Signs and SymptomsThe symptoms of Chronic stress can include any – or a combination – of the following:
- Lack of concentration
- Short temper
- Lack of appetite
- Heart problems
- Persistent Ill health
ComplicationsOne of the main problems with chronic stress is that it can lead to something more serious and in a lot of cases can lead to serious bouts of depression where the sufferer feels suicidal. It can even lead them to violent behaviour and a complete nervous breakdown.
Closely linked to depression chronic stress is – as we have already mentioned – something that an individual can suffer from without actually being aware of it. It is unfortunate that family, friends, and work colleagues are all too aware of the problem but convincing the sufferer of their condition can be very difficult indeed.
Taking ActionOnce the sufferer has admitted to themselves that they do have a problem and seek medical help they will find that initially they have to undergo a psychological evaluation. This is designed to determine whether or not the sufferer can be treated using medication and professional counselling or if they need to spend time under supervised care to achieve a recovery.
This may sound bad but in the long term this is the lesser of two evils and if a sufferer can – by their own decision, or by the decision of a loved one – seek this help then the chances for a complete recovery are good.

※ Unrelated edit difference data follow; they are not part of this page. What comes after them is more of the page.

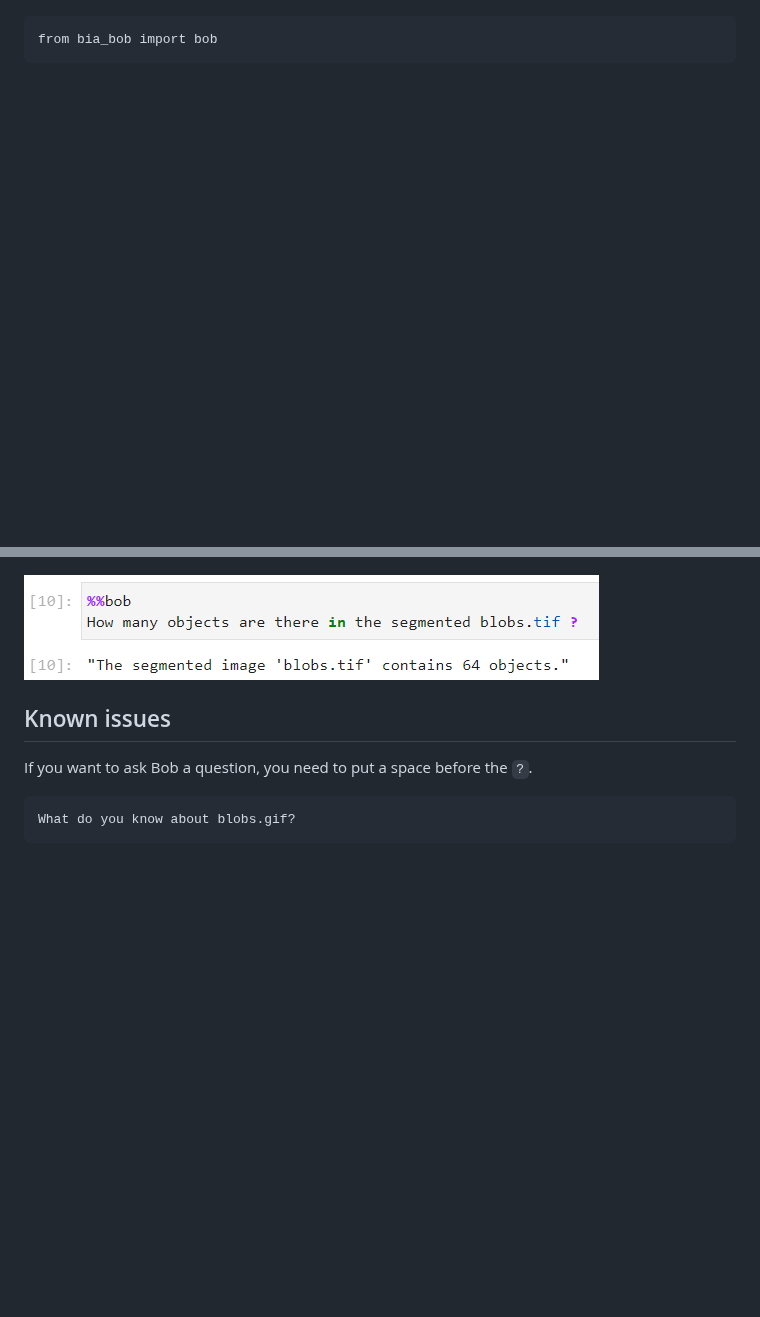
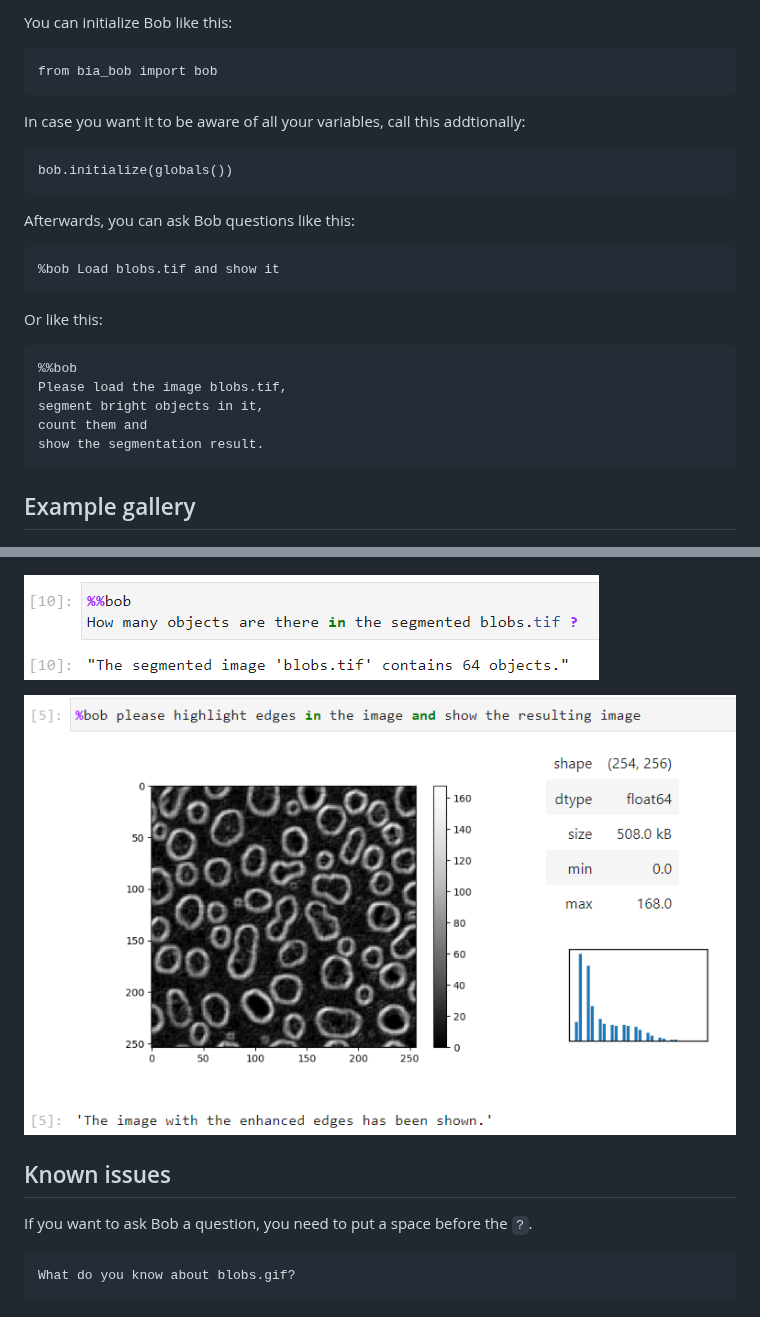
Before and after one commit to haesleinhuepf/bia-bob, a Markdown page: README.md, 2 parts joined by grey strips. Drawn GitHub-style; pictures changed too: docs/images/edge_detection.png (added); blank space fills up the shorter version.

Commit message:
added new tools to user docs

````diff
--- a/README.md
+++ b/README.md
@@ -15,7 +20,29 @@ Detailed examples of how to interact with Bob are given in [this notebook](https
 
+You can initialize Bob like this:
 ```
 from bia_bob import bob
 ```
+
+In case you want it to be aware of all your variables, call this addtionally:
+```
+bob.initialize(globals())
+```
+
+Afterwards, you can ask Bob questions like this:
+```
+%bob Load blobs.tif and show it
+```
+
+Or like this:
+```
+%%bob
+Please load the image blobs.tif,
+segment bright objects in it,
+count them and
+show the segmentation result.
+```
+
+## Example gallery
 
 ![img.png](https://github.com/haesleinhuepf/bia-bob/raw/main/docs/images/load_and_show.png)
 
@@ -24,6 +51,8 @@ from bia_bob import bob
 ![img.png](https://github.com/haesleinhuepf/bia-bob/raw/main/docs/images/chain_workflows.png)
 
 ![img.png](https://github.com/haesleinhuepf/bia-bob/raw/main/docs/images/count_blobs.png)
+
+![img.png](https://github.com/haesleinhuepf/bia-bob/raw/main/docs/images/edge_detection.png)
 
 ## Known issues
 
````
Also changed, not shown: other parts of README.md (+6 -1 lines).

It is unfortunate sometimes that as family members we have to make decisions on behalf of a loved one but rest assured it is for the best.
If you are a person who thinks that someone close to them is suffering from chronic depression you can try and encourage them to visit their doctor or you can consult your own doctor and ask them for advice on how to best deal with the situation.
Remembering of course that a doctor cannot discuss the details of another patient’s medical history they can advise and offer expert help on how to go about getting the help that your loved one needs to make a recovery.